#### EXERCISE MATERIALS:
--------------------------------------------------

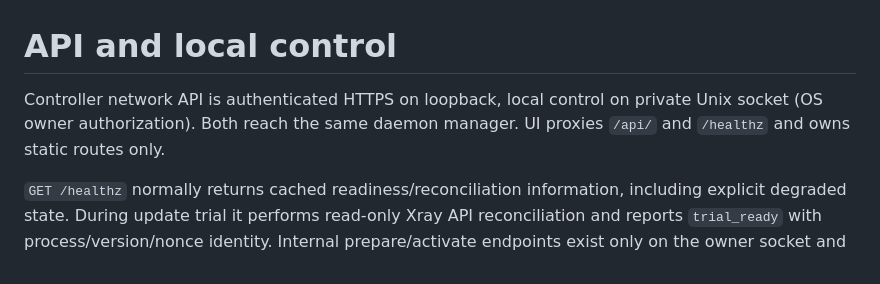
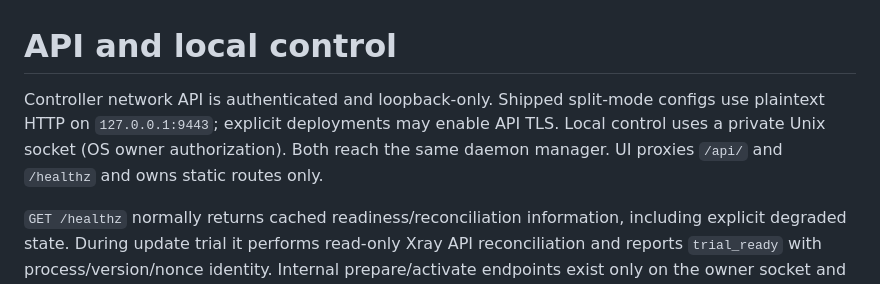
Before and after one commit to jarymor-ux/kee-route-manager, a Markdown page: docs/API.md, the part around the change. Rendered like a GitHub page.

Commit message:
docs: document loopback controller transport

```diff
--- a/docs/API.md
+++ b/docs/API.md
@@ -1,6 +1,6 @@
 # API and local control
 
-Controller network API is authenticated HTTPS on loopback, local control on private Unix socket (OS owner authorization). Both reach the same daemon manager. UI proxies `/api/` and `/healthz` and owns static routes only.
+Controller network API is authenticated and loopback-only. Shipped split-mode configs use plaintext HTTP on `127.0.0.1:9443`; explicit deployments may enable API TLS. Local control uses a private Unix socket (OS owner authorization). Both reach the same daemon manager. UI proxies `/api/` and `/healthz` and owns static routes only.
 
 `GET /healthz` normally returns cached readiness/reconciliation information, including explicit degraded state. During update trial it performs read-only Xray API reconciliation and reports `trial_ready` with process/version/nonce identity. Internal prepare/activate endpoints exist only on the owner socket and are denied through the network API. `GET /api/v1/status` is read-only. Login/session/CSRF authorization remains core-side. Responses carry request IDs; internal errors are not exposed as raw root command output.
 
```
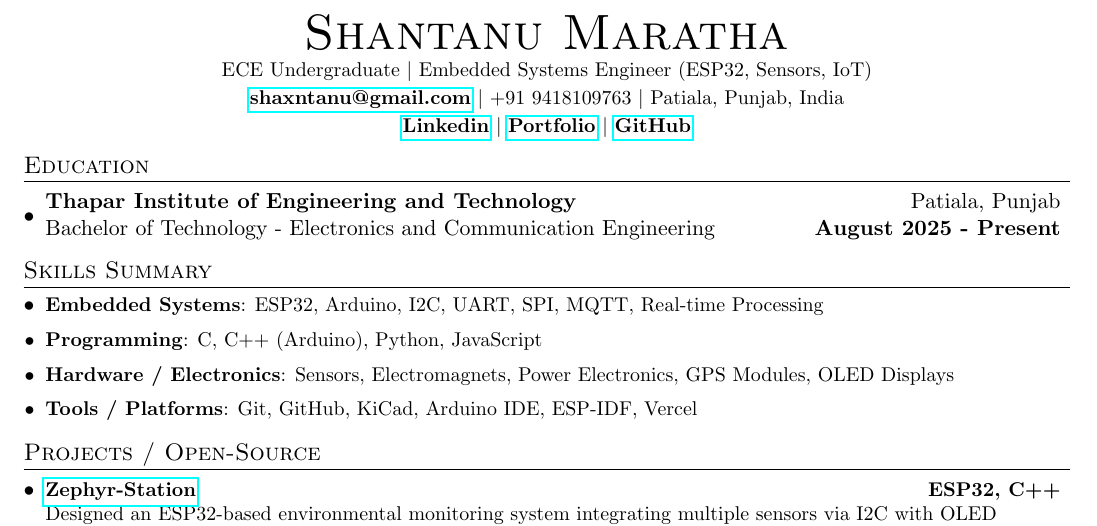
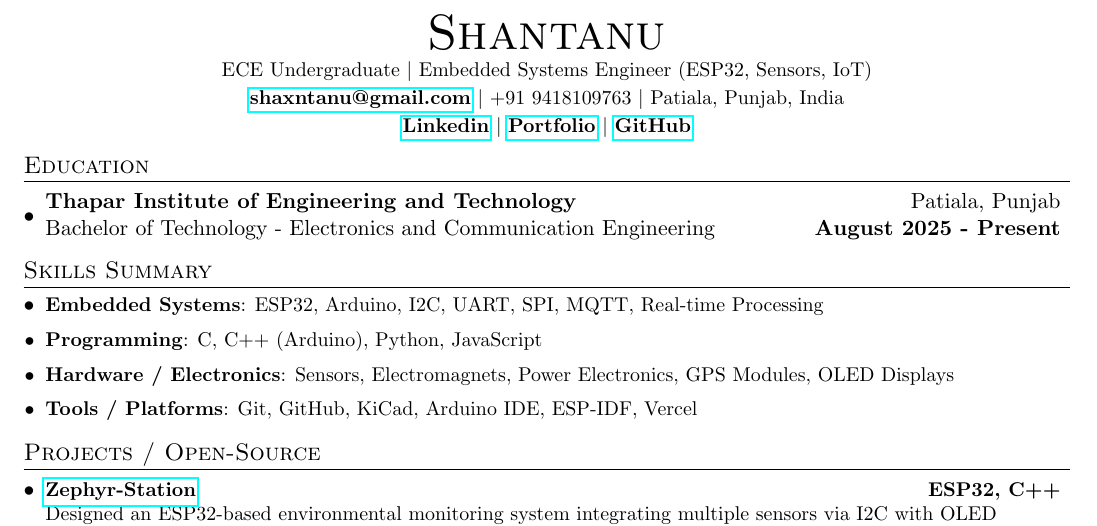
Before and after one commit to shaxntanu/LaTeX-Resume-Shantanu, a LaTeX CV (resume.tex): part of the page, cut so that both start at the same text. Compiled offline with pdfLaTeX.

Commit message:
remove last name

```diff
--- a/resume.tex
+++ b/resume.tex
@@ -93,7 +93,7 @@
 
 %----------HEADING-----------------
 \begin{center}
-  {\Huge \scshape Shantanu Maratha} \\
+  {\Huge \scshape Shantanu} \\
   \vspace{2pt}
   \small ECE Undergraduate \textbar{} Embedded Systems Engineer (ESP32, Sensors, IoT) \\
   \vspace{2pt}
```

--------------------------------------------------

Output only the lines from the one that contains "remove last name" through the last line of the data above, each restated exactly.

#### ANSWER BELOW:
remove last name

```diff
--- a/resume.tex
+++ b/resume.tex
@@ -93,7 +93,7 @@
 
 %----------HEADING-----------------
 \begin{center}
-  {\Huge \scshape Shantanu Maratha} \\
+  {\Huge \scshape Shantanu} \\
   \vspace{2pt}
   \small ECE Undergraduate \textbar{} Embedded Systems Engineer (ESP32, Sensors, IoT) \\
   \vspace{2pt}
```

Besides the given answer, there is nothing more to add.